§ **Work to be completed**
Please restate word for word only the lines that start at the one containing "style A fill:#0055BB,color:#fff" and continue to the final line of the material.
>>>
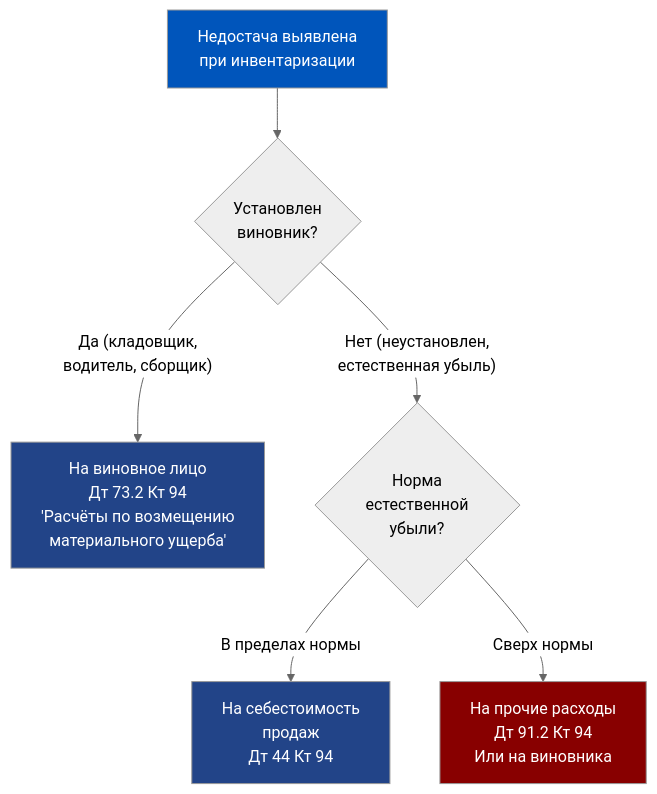
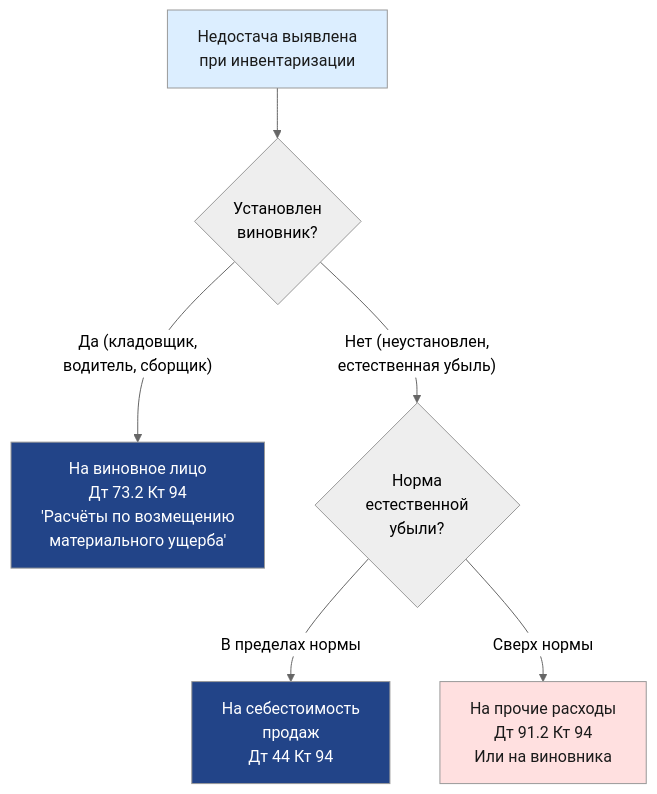
One commit to murad1986/1c-erp-quartz changed the fourth of 7 diagrams in content/1c-erp/week_5/Неделя 5 - День 3 - Инвентаризация.md. Above: the diagram before and after it, drawn with Mermaid (neutral theme). The commit also changed other lines of this file and 57 other files, not shown here.

First line of the commit message:
fix: Mermaid — пастельные цвета в источниках диаграмм (56 файлов)

````diff
--- a/content/1c-erp/week_5/Неделя 5 - День 3 - Инвентаризация.md
+++ b/content/1c-erp/week_5/Неделя 5 - День 3 - Инвентаризация.md
@@ -250,13 +250,13 @@
 ```mermaid
 flowchart TD
     A["Недостача выявлена<br/>при инвентаризации"] --> B{Установлен<br/>виновник?}
     B -->|"Да (кладовщик,<br/>водитель, сборщик)"| C["На виновное лицо<br/>Дт 73.2 Кт 94<br/>'Расчёты по возмещению<br/>материального ущерба'"]
     B -->|"Нет (неустановлен,<br/>естественная убыль)"| D{Норма<br/>естественной<br/>убыли?}
     D -->|"В пределах нормы"| E["На себестоимость<br/>продаж<br/>Дт 44 Кт 94"]
     D -->|"Сверх нормы"| F["На прочие расходы<br/>Дт 91.2 Кт 94<br/>Или на виновника"]
 
-    style A fill:#0055BB,color:#fff
+    style A fill:#dceeff,color:#1a1a1a
     style C fill:#224488,color:#fff
     style E fill:#224488,color:#fff
-    style F fill:#880000,color:#fff
+    style F fill:#ffe0e0,color:#1a1a1a
 ```
````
<<<
§ **Reply**
-    style A fill:#0055BB,color:#fff
+    style A fill:#dceeff,color:#1a1a1a
     style C fill:#224488,color:#fff
     style E fill:#224488,color:#fff
-    style F fill:#880000,color:#fff
+    style F fill:#ffe0e0,color:#1a1a1a
 ```
````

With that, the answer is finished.